The vast majority of Americans have sacrificed NOTHING. We go about our everyday routines. We get together with friends, we go to movies. I even came in third in two Fantasy Football leagues last year. Yay, me. The Yankees won the World Series. I was blessed with the birth of my second son. Life goes on. We have to do this. If we don't, we let the terrorists win. Or so we tell ourselves.
But it doesn't go on for everyone.
Yesterday I made the most innocuous of decisions. I was on Facebook when I saw one of my "Friends" had dedicated her page for the day to a friend of her father's who had been killed in action in Vietnam. That was a really good thing to do. I followed the link and figured out that I could do it, too. I pressed a few buttons and I was paired with SFC Kenneth W. Westbrook. I could have stopped there. I had done my duty. But I couldn't. Through the magic of Google, this is what I discovered.
SFC Kenneth Westbrook (41), a native of New Mexico and a member of the Navajo Nation, was not the first Westbrook to sacrifice his life for his country. His older brother, Sgt. Marshall (Alan) Westbrook (43) was the first member of the New Mexico National Guard killed in Iraq on October 1, 2005. He left a wife and five children. Almost four years to the day later, on October 7 Kenneth died of wounds he sustained on September 8 in Afghanistan. He was preparing to retire from the military in November. He left a wife and three sons. Their father, Marshall Westbrook, is a Vietnam Veteran who served 21 years in the Army.
Through Facebook, I have met Kenneth's wife of 22 years, Charlene Westbrook. She spent her first Memorial Day as a war widow in Washington, D.C. thanking the nurses at Walter Reed Hospital, where Kenneth died, for taking such good care of her husband before he passed away.
From the little bits and pieces I have learned, I wish I had had the honor to meet Kenneth and Alan. They sound like the kind of man every man should aspire to be. Charlene mentioned her husband's sense of humor. Alan's CO referred to him as a "gentle giant". They were family men and they loved God and country. I think I would have loved to sit down with them and share a few beverages of their choice.
We have placed the entire burden of sacrifice on the men and women in the armed forces and, maybe more importantly, on their families. It is the least we can do to honor them. Today, I pledge that Kenneth Westbrook and Marshall (Alan) Westbrook will not be forgotten, by me or my family. I now consider Kenneth and Alan to be two of my personal heros. I will teach my sons about their sacrifice and hold them up as models for the kind of men I want them to become.

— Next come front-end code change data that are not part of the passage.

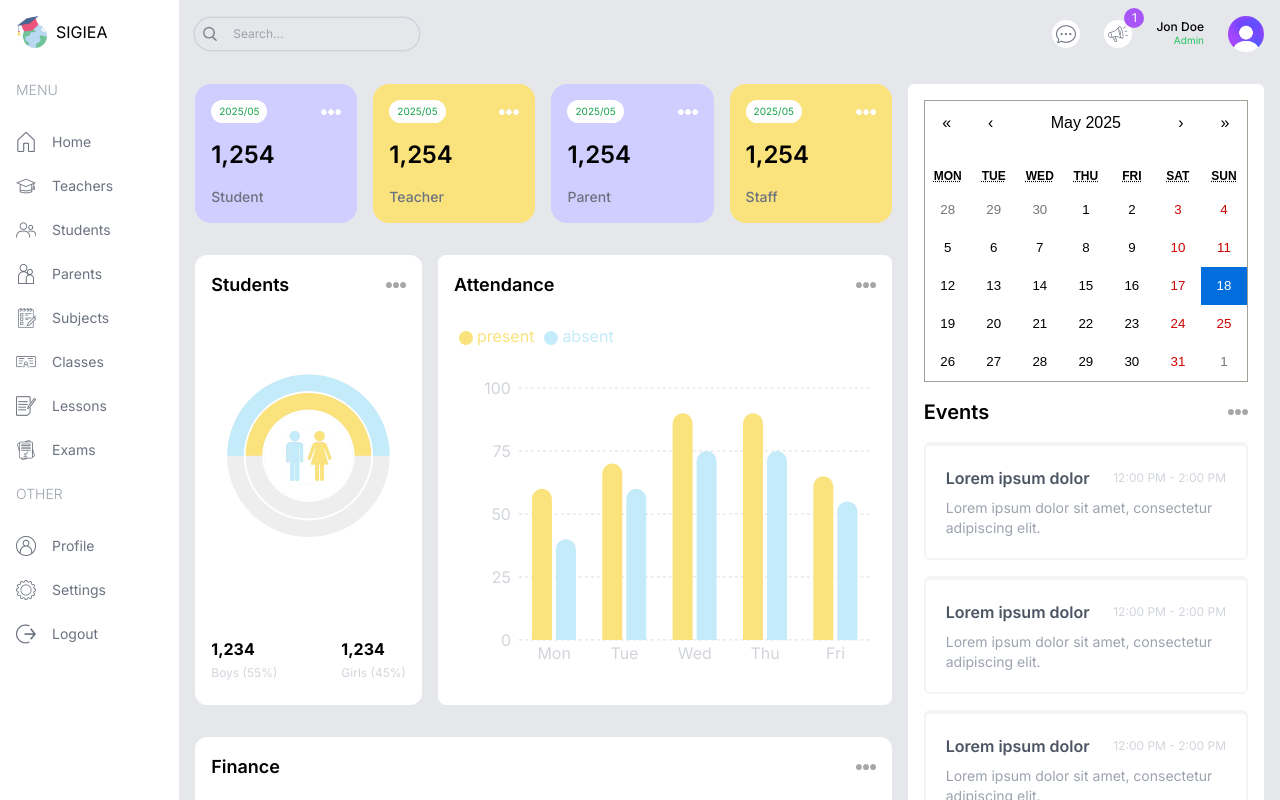
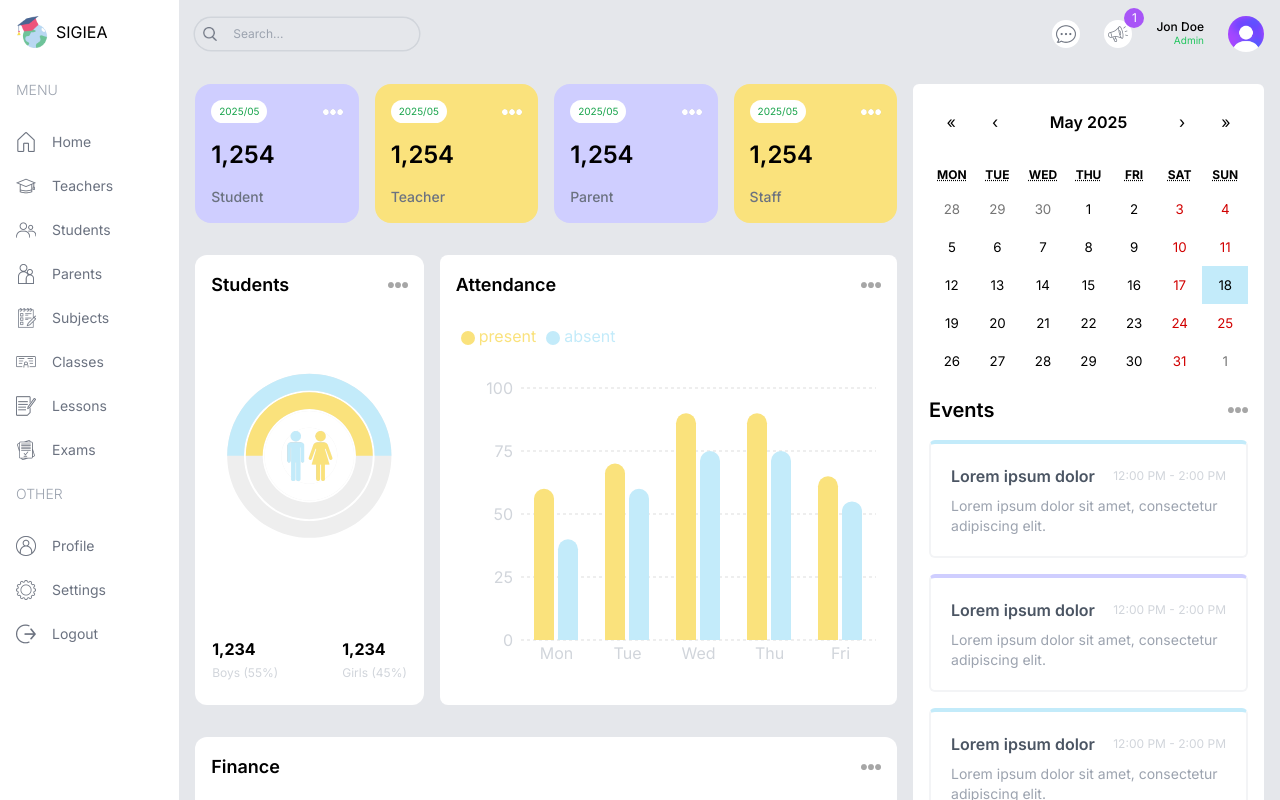
Before and after one commit to hansel-zavala/ProyectoSIGEA, a Next.js app: page /admin in a window 1280 px wide. Built offline with nearby package versions, Linux system fonts and the light colour scheme.

Commit message:
Creacion del componente "Annoucements"
Se creo el componente Annoucements y se agrego a la pagina principal
del admin. Tambien se cambio el estilo del calendario en el archivo
"globals.css"

```diff
--- a/src/app/(dashboard)/admin/page.tsx
+++ b/src/app/(dashboard)/admin/page.tsx
@@ -3,6 +3,7 @@
 import CountChart from "@/components/CountChart";
 import FinanceChart from "@/components/FinanceChart";
 import EventCalendar from "@/components/EventCalendar";
+import Announcements from "@/components/Annoucements";
 
 const AdminPage = () => {
     return (
@@ -35,6 +36,7 @@
             {/* RIGHT */}
             <div className="w-full lg:w-1/3 flex flex-col gap-8">
                     <EventCalendar />
+                    <Announcements/>
             </div>
         </div>
     );
--- a/src/app/globals.css
+++ b/src/app/globals.css
@@ -1,3 +1,18 @@
 @tailwind base;
 @tailwind components;
 @tailwind utilities;
+
+.react-calendar {
+    width: 100% !important;
+    border: none !important;
+    font-family: "Inter", sans-serif !important;
+}
+
+.react-calendar__navigation__label__labelText {
+    font-weight: 600;
+}
+
+.react-calendar__tile--active {
+    background-color: #c3ebfa !important;
+    color: black !important;
+}
--- /dev/null
+++ b/src/components/Annoucements.tsx
@@ -0,0 +1,50 @@
+const Announcements = () => {
+    return (
+        <div className="bg-white p-4 rounded-md">
+            <div className="flex items-center justify-between">
+                <h1 className="text-xl font-semibold">Announcements</h1>
+                <span className="text-xs text-gray-400">View All</span>
+            </div>
+            <div className="flex flex-col gap-4 mt-4">
+                <div className="bg-SkyLight rounded-md p-4">
+                    <div className="flex items-center justify-between">
+                        <h2 className="font-medium">Lorem ipsum dolor sit</h2>
+                        <span className="text-xs text-gray-400 bg-white rounded-md px-1 py-1">
+                            2025-01-01
+                        </span>
+                    </div>
+                    <p className="text-sm text-gray-400 mt-1">
+                        Lorem ipsum dolor sit amet consectetur adipisicing elit. Voluptatum,
+                        expedita. Rerum, quidem facilis?
+                    </p>
+                </div>
+                <div className="bg-PurpleLight rounded-md p-4">
+                    <div className="flex items-center justify-between">
+                        <h2 className="font-medium">Lorem ipsum dolor sit</h2>
+                        <span className="text-xs text-gray-400 bg-white rounded-md px-1 py-1">
+                            2025-01-01
+                        </span>
+                    </div>
+                    <p className="text-sm text-gray-400 mt-1">
+                        Lorem ipsum dolor sit amet consectetur adipisicing elit. Voluptatum,
+                        expedita. Rerum, quidem facilis?
+                    </p>
+                </div>
+                <div className="bg-YellowLight rounded-md p-4">
+                    <div className="flex items-center justify-between">
+                        <h2 className="font-medium">Lorem ipsum dolor sit</h2>
+                        <span className="text-xs text-gray-400 bg-white rounded-md px-1 py-1">
+                            2025-01-01
+                        </span>
+                    </div>
+                    <p className="text-sm text-gray-400 mt-1">
+                        Lorem ipsum dolor sit amet consectetur adipisicing elit. Voluptatum,
+                        expedita. Rerum, quidem facilis?
+                    </p>
+                </div>
+            </div>
+        </div>
+    );
+};
+
+export default Announcements;
--- a/src/components/EventCalendar.tsx
+++ b/src/components/EventCalendar.tsx
@@ -44,7 +44,7 @@
             <div className="flex flex-col gap-4">
                 {events.map((event) => (
                     <div
-                        className="p-5 rounded-md border-2 border-gray-100 border-t-4 odd:border-t-lamaSky even:border-t-lamaPurple"
+                        className="p-5 rounded-md border-2 border-gray-100 border-t-4 odd:border-t-Sky even:border-t-Purple"
                         key={event.id}
                     >
                         <div className="flex items-center justify-between">
```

Thank you Charlene, Kenneth, Alan and Marshall. I get it now.